                          I really had hoped that he could get the job done, but it was also a bit of an experiment as well. Contrary of feeling defeated by the exercise, I was buoyed up by the fact that not even a confident professional had been able to handle the job easily. When these cars were transportation, I can't remember ever coming up with a solution with which I felt satisfied. Today if an engine comes out new plugs go in before the engine goes back in. It would be interesting if someone thinks that they have solved the problem. Not that I'm tempted to do the job in the near future, it's just my inquiring mind would like to know. It might help some masochist who has an afternoon of torture scheduled.

                          Comment


                          • #14
                            I'm so lucky (while in high school) my 54 Commander (V-8 w/ 3 speed O'drive) did NOT have any power steering so no plug problems.

                            Fast forward to today.... good old 63R1089 has the great looking SS wire shields, PS & SN 92 squeezer to add to the time line of plug swapping. BUT I also have a life time plethora of spark plug removal tools - extensions - universals - saw cut plug sockets - 12 point offset wrenches - etc. to driveway tune up the beast.

                            You are correct about your knuckle busting 55 Speedster experience (), can feel your pain.

                            I have been blessed with easy to work 'driveway - tune up' auto's during my DIY days. They were both domestic and imported examples.

                            Comment
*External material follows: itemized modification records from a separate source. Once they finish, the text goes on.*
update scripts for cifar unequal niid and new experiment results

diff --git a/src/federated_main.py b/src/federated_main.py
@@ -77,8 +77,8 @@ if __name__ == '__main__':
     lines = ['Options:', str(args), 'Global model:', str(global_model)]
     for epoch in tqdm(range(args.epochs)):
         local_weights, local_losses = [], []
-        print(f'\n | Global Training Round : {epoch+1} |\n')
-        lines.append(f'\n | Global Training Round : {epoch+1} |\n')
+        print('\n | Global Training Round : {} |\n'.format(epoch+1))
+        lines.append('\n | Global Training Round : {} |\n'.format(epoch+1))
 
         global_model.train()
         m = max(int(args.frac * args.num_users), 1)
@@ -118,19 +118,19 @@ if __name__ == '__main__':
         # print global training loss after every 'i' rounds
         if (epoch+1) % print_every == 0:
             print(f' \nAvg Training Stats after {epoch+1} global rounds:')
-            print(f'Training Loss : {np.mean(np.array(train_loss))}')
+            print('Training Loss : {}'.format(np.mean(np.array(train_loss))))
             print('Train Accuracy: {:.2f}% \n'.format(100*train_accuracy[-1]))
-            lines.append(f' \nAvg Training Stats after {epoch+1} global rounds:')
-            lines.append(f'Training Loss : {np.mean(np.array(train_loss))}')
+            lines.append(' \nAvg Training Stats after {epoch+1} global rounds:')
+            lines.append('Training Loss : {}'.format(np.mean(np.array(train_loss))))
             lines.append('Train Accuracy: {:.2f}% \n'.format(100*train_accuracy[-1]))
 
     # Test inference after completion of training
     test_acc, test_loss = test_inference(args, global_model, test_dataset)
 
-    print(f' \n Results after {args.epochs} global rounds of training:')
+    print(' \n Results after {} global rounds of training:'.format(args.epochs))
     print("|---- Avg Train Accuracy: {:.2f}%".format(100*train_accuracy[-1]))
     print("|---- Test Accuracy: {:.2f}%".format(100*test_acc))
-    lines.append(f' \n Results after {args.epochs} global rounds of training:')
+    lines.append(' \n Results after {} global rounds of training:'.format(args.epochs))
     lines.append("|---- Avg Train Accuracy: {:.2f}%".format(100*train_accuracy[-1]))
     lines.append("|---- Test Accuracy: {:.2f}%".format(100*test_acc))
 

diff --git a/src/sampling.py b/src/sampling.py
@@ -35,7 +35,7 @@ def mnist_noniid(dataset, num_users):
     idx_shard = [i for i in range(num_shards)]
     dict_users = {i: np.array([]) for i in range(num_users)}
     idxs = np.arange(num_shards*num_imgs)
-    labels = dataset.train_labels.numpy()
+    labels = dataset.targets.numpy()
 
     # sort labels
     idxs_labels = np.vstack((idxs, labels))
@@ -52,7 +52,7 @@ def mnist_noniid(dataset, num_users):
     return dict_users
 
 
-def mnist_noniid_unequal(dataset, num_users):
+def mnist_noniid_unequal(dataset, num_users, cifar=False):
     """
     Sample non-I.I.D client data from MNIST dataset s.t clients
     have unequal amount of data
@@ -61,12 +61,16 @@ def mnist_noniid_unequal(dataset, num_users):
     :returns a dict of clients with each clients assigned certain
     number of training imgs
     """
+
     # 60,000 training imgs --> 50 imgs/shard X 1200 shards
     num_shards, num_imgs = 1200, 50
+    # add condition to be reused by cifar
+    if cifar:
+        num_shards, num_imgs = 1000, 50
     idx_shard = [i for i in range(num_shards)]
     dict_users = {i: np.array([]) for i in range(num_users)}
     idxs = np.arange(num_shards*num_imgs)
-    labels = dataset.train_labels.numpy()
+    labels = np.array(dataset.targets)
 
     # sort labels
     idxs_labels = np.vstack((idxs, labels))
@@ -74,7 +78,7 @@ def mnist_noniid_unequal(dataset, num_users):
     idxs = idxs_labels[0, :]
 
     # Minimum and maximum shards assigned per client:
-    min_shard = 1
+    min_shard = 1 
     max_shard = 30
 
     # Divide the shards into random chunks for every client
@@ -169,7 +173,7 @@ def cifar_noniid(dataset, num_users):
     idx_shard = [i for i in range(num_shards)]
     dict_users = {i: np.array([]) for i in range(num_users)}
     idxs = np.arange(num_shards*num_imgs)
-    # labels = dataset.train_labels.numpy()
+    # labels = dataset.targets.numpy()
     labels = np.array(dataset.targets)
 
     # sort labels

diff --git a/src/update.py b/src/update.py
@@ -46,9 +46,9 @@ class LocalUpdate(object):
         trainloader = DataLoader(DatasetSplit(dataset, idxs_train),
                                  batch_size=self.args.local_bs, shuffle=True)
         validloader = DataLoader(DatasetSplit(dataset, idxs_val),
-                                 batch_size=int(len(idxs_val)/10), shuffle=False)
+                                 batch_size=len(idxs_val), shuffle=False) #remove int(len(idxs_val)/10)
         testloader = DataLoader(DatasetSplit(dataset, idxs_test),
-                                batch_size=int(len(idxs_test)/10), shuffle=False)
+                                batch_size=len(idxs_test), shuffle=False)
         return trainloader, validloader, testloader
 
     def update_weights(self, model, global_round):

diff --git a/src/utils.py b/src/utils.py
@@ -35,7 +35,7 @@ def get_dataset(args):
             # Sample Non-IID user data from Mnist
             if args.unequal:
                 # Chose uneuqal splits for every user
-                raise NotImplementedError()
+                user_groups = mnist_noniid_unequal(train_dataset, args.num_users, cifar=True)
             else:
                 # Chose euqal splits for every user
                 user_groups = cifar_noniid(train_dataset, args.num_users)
                            • #15
                              Hallabutt, I guess I'm misunderstanding something, but the FRONT two plugs on my 55 with Power steering are wide open.... The back ones take a few minutes, and are nearly easy if I just lift the battery out. Is there something different about the PS side or type on my 55 Coupe ? Click image for larger version

Name:	DSCN7199 - Copy.JPG
Views:	182
Size:	164.9 KB
ID:	1891000

                              Comment

                              Working...
                              X